- Determine your baseline repetitions.
To find the number of repetitions you should perform in each set, do as many push-ups as you can in two minutes and divide this number by three. This is your baseline repetition count. Each workout will generally include 3 sets of this number of repetitions.
- Start with the basic push-up workout.
Do a push-up workout every other day (such as Monday, Wednesday and Friday). Warm up with a slow jog, cycling on a stationary bike, or jumping rope. Perform your basic workout with three sets of repetitions with a 30 second rest between sets. Each week, add 2-3 repetitions to your sets. Retest yourself every four weeks and set a new repetition baseline.
- Add variety by varying your hand position.
There are an endless number of ways to vary your push-up workout. Consider changing your hand placement during repetitions. Mix it up by starting your reps with a narrow hand placement, and progressively widening your hand placement during each set. This is a great routine that you can use for each push-up workout for a month at a time.
- Add variety by varying your body position.
Just as you can move your hand position during a push-up, you can also change your body position to increase or decrease the intensity of the exercise. Try decline push-ups (with your feet elevated), stability ball push-ups, or plyometric push-ups (clap your hands between reps).
- Add resistance to your push-up.
Elevating your feet while doing push-ups (as above) will increase the resistance, but it also changes your range of motion. To increase resistance during a standard push-up, you can add a weighted vest, or wear a close-fitting backpack filled with sandbags or water bladders.
- End your push-up workout with the plank exercise.
The last minute of your push-up workout can be dedicated to improving core strength and stability, which is essential during the push-up. The plank exercise is a perfect way to round out your upper body workout. Try to hold the plank for 30 seconds to one minute, and finish with a long, slow, prone back extension at the end of the workout.

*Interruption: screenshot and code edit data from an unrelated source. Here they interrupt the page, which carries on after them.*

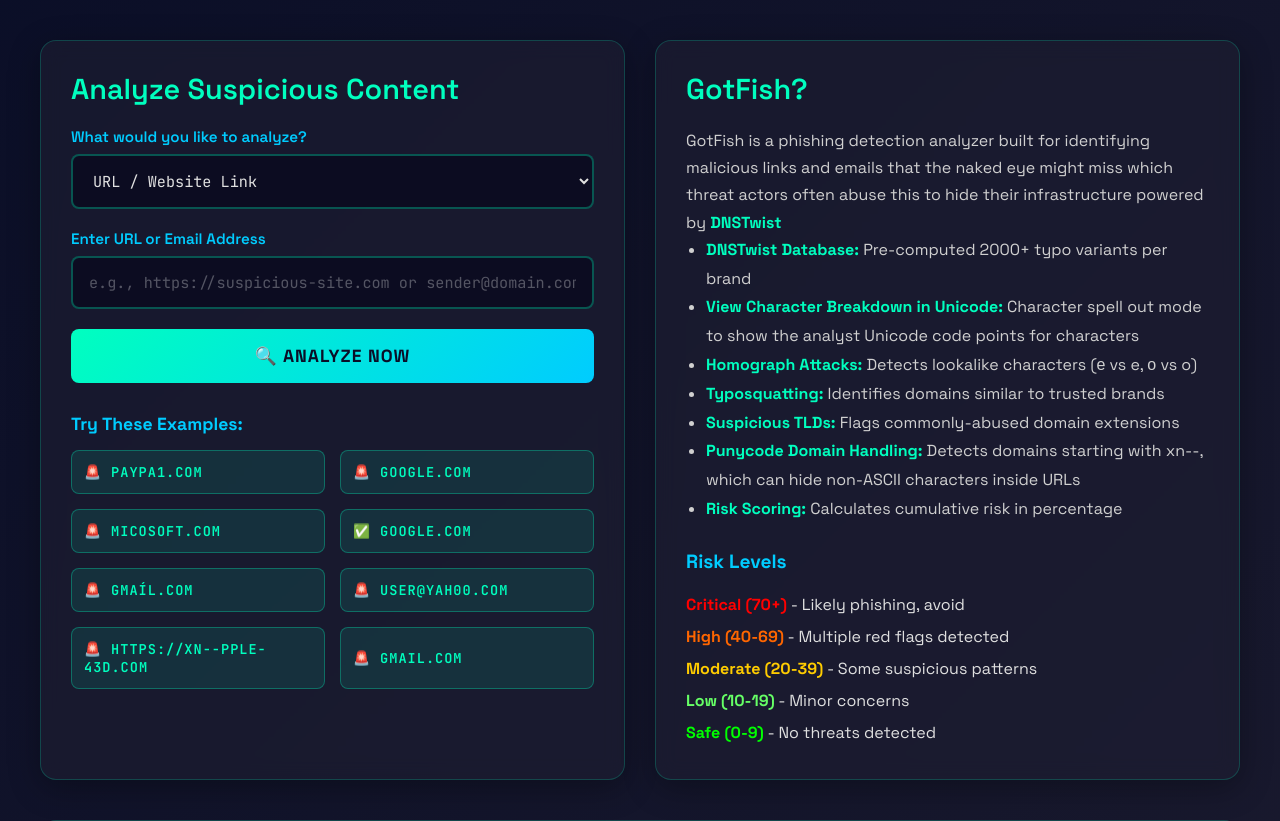
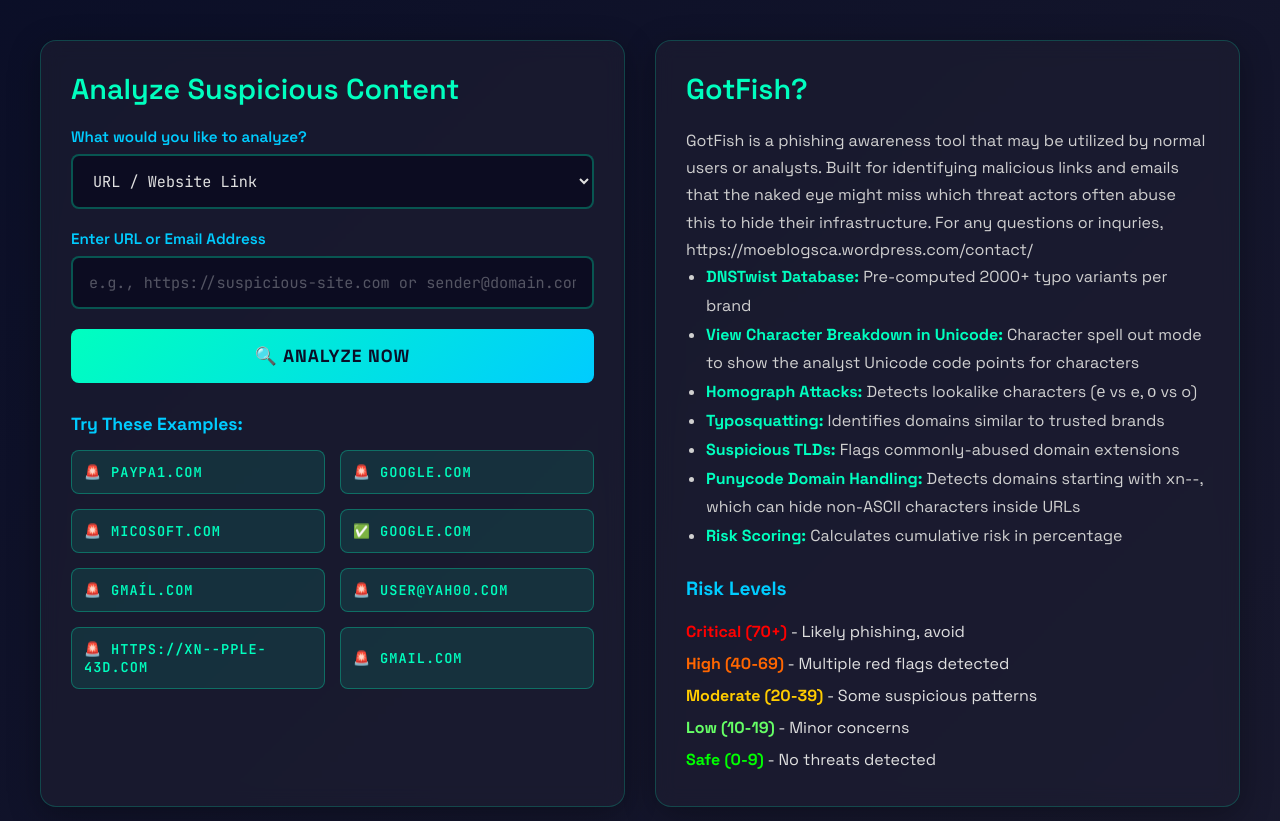
Before and after one commit to moetazabdelazim/GotFish, a Flask app: page / in a window 1280 px wide. Shown: the part 163-984 px from the top of the page. Run offline with Flask 3, Linux system fonts and the light colour scheme.

```diff
--- a/templates/index.html
+++ b/templates/index.html
@@ -407,7 +407,7 @@
             <div class="card">
                 <h2>GotFish?</h2>
                 <p style="line-height: 1.7; color: #d0d0d0;">
-                    GotFish is a phishing detection analyzer built for identifying malicious links and emails that the naked eye might miss which threat actors often abuse this to hide their infrastructure powered by <strong style="color: #00ffbf;">DNSTwist</strong>
+                    GotFish is a phishing awareness tool that may be utilized by normal users or analysts. Built for identifying malicious links and emails that the naked eye might miss which threat actors often abuse this to hide their infrastructure. For any questions or inquries, https://moeblogsca.wordpress.com/contact/
                 </p>
                 <ul style="margin-left: 20px; line-height: 1.8; color: #d0d0d0;">
                     <li><strong style="color: #00ffbf;">DNSTwist Database:</strong> Pre-computed 2000+ typo variants per brand</li>
```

- Get adequate rest and recovery.
If you are performing push-up exercises to fatigue, you will need to allow at least one day of recovery between push-up workouts. Practicing push-ups every day, if done to fatigue, can back-fire and result in a decrease in strength and endurance.
- Also See: How To Do More Situps.